# Action item
Where the string "https" occurs in a line of the entries below, copy that line.

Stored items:
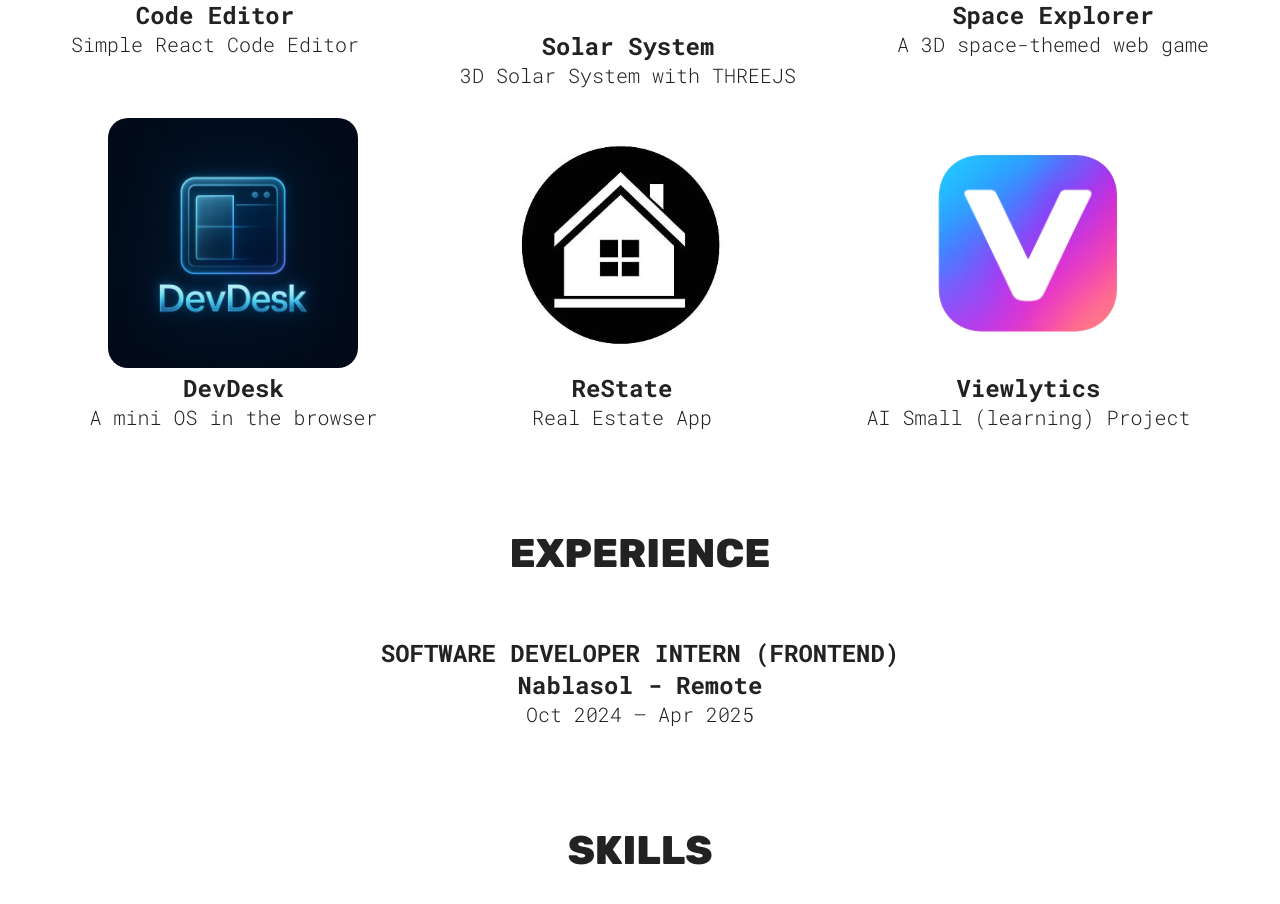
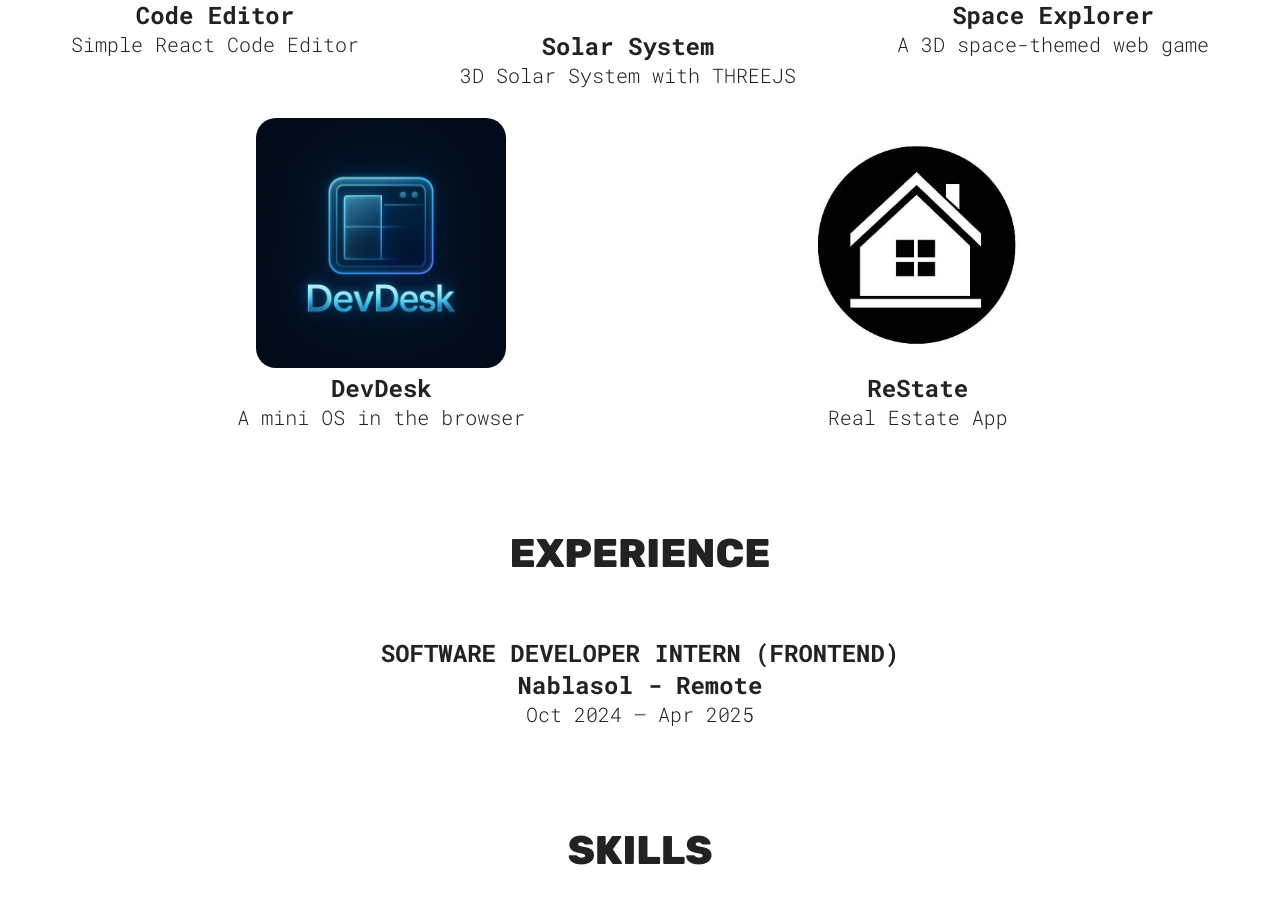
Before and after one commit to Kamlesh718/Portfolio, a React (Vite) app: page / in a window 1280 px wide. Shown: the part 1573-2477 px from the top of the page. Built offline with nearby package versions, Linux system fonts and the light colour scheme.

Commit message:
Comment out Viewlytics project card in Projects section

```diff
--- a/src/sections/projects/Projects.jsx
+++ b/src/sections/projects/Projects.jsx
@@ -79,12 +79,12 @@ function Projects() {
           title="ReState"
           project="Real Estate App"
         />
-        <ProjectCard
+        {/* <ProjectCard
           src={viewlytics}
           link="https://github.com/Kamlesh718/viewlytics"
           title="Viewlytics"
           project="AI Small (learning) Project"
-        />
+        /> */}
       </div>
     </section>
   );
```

---

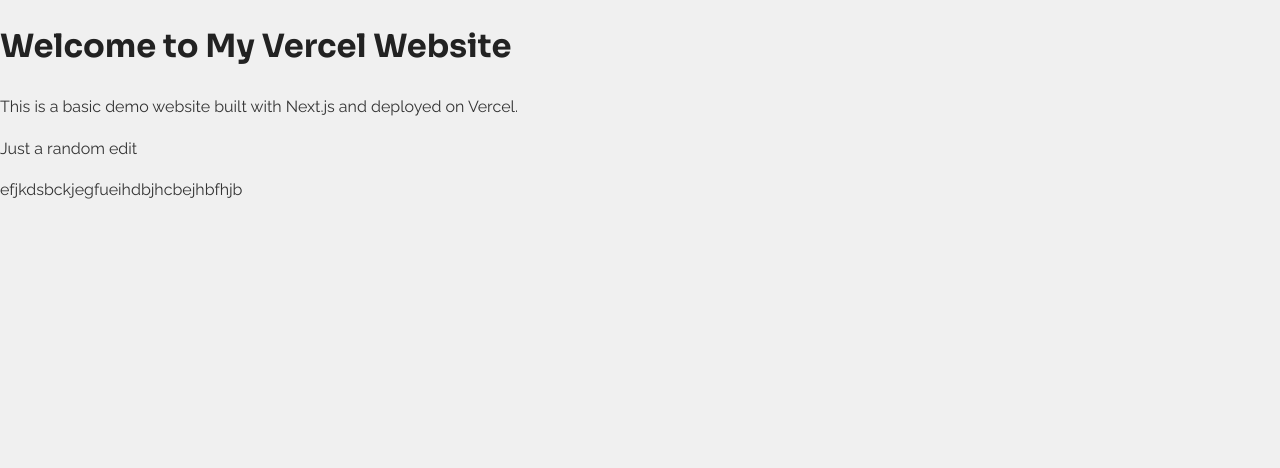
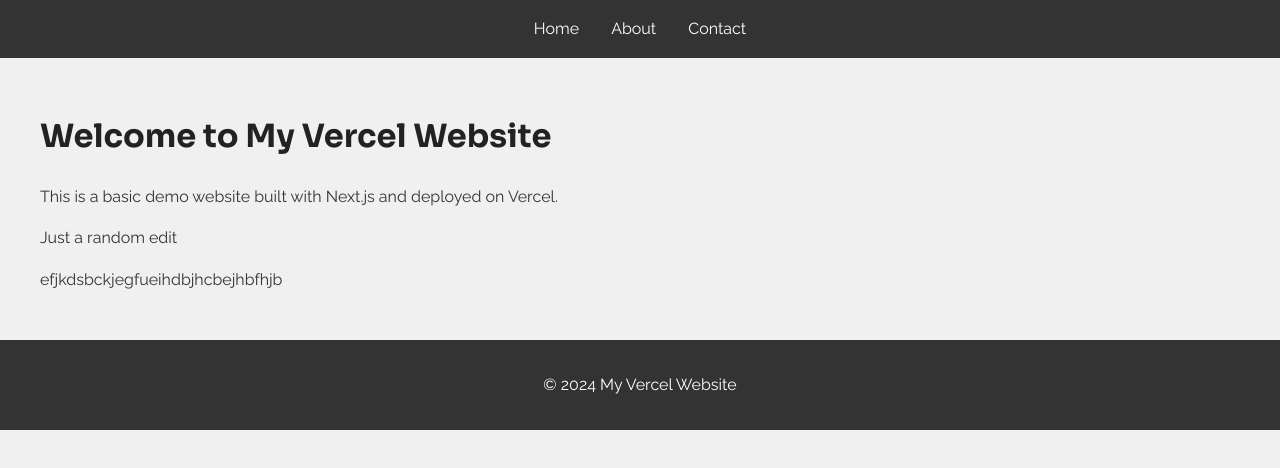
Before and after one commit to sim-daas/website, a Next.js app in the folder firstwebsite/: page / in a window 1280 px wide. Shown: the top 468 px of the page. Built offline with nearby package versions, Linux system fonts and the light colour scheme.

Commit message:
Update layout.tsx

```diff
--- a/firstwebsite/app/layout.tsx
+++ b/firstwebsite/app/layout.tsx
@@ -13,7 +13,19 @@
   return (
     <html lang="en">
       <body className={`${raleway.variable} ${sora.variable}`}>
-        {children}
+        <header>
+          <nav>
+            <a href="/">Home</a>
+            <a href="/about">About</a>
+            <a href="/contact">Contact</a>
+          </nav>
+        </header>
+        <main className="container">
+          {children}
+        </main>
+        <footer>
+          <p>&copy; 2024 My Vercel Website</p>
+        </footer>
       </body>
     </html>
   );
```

...

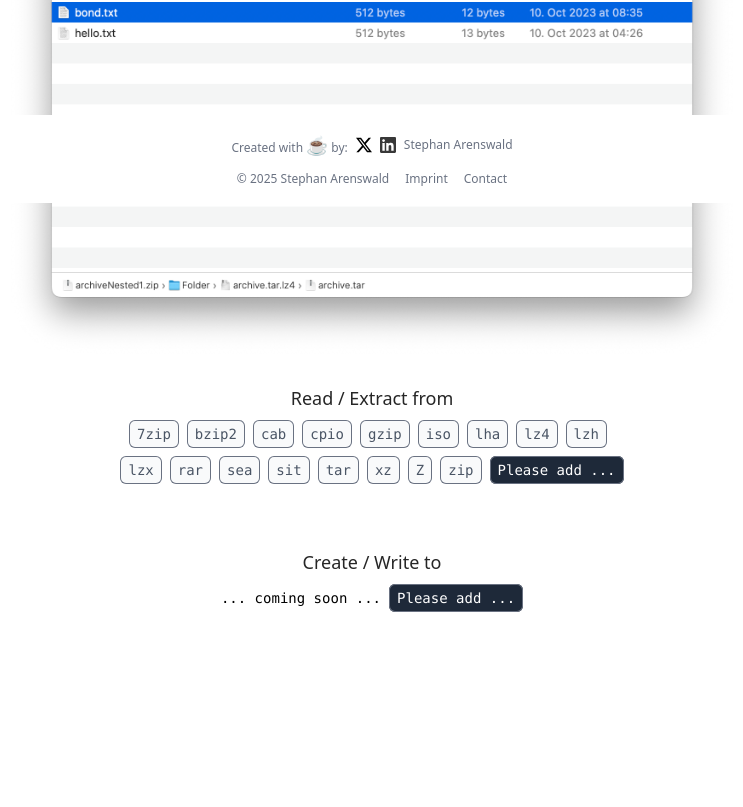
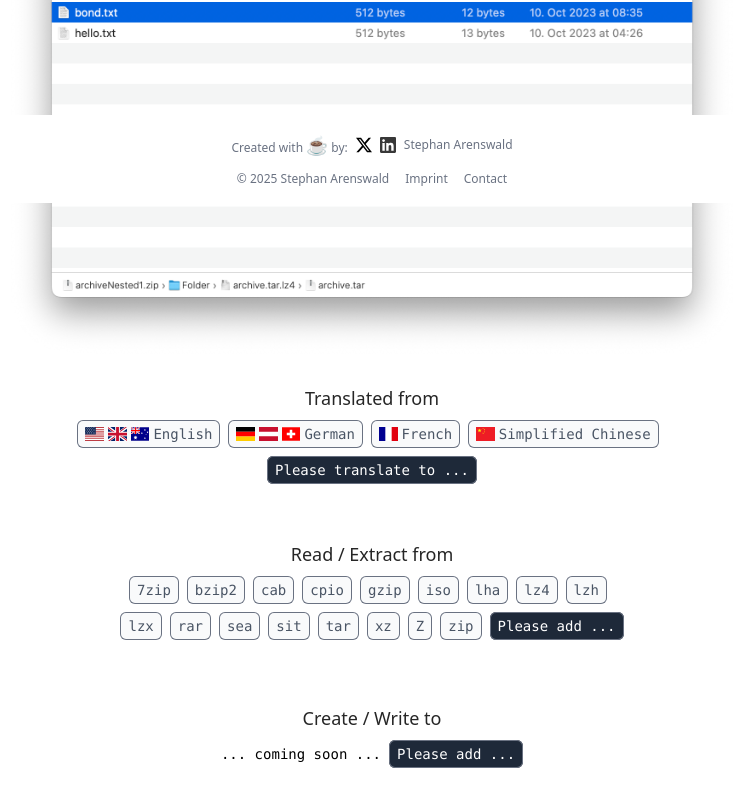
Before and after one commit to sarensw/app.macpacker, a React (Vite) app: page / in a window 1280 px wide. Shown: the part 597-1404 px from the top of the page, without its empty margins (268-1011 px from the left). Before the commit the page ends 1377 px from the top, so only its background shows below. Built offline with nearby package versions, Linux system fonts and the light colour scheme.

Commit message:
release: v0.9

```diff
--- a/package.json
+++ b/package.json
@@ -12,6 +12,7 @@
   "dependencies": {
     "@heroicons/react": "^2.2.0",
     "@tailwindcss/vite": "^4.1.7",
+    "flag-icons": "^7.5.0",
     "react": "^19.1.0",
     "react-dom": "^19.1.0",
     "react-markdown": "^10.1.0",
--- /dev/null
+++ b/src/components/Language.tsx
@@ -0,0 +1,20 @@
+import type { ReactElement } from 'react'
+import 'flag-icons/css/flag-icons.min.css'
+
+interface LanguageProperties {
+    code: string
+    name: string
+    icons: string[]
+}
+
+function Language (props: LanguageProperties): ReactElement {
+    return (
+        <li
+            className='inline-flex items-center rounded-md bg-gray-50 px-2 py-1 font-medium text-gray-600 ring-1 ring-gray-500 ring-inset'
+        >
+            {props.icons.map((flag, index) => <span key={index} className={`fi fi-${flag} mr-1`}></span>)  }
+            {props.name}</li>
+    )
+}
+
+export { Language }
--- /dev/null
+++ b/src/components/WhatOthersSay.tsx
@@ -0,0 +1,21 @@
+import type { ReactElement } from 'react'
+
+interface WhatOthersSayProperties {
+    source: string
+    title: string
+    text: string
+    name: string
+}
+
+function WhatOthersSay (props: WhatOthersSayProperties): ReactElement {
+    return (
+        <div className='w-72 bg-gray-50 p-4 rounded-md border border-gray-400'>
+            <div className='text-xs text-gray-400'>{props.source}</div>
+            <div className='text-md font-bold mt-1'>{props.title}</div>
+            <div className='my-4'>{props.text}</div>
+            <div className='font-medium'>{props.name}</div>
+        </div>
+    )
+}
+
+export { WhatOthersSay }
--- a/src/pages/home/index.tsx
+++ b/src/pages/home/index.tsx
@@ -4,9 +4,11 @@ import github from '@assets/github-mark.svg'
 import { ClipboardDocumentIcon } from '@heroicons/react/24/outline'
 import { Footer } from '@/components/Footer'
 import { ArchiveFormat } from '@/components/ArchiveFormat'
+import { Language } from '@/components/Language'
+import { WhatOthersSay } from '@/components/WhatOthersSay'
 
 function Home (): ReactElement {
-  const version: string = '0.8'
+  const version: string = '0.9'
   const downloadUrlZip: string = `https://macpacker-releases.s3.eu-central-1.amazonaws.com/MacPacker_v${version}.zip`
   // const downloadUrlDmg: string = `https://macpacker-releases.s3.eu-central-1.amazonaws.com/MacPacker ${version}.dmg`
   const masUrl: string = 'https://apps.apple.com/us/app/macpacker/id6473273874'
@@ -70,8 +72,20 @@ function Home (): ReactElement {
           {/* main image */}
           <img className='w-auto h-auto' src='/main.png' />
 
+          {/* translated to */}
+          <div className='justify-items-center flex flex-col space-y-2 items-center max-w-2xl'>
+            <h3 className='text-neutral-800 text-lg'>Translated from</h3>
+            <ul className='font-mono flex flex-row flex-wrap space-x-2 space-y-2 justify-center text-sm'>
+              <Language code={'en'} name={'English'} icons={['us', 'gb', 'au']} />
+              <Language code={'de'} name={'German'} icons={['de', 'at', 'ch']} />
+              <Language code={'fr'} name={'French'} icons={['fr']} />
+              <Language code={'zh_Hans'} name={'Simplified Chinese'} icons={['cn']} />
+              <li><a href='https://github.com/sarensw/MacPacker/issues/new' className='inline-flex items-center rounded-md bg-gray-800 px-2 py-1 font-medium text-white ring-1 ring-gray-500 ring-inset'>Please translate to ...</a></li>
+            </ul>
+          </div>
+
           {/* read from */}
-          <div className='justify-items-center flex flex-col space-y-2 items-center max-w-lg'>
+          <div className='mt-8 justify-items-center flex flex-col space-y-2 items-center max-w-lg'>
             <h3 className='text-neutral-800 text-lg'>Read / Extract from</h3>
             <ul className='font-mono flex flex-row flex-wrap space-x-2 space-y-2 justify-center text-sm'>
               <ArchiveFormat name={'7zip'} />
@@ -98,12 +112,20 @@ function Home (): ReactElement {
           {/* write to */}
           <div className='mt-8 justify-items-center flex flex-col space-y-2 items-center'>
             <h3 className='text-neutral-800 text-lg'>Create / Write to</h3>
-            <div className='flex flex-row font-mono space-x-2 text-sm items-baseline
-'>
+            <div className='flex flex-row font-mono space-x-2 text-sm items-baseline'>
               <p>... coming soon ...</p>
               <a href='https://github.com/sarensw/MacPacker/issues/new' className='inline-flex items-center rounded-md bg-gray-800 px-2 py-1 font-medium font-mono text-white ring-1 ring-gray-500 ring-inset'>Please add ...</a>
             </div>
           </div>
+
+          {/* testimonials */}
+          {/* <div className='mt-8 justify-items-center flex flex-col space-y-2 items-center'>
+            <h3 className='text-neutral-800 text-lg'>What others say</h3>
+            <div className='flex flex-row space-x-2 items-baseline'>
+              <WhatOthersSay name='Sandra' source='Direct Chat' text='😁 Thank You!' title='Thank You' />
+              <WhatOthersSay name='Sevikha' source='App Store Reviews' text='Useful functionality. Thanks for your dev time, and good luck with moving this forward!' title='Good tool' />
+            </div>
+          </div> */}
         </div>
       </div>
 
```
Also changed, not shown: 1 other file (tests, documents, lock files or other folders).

# Answer space
           link="https://github.com/Kamlesh718/viewlytics"
   const downloadUrlZip: string = `https://macpacker-releases.s3.eu-central-1.amazonaws.com/MacPacker_v${version}.zip`
   // const downloadUrlDmg: string = `https://macpacker-releases.s3.eu-central-1.amazonaws.com/MacPacker ${version}.dmg`
   const masUrl: string = 'https://apps.apple.com/us/app/macpacker/id6473273874'
+              <li><a href='https://github.com/sarensw/MacPacker/issues/new' className='inline-flex items-center rounded-md bg-gray-800 px-2 py-1 font-medium text-white ring-1 ring-gray-500 ring-inset'>Please translate to ...</a></li>
               <a href='https://github.com/sarensw/MacPacker/issues/new' className='inline-flex items-center rounded-md bg-gray-800 px-2 py-1 font-medium font-mono text-white ring-1 ring-gray-500 ring-inset'>Please add ...</a>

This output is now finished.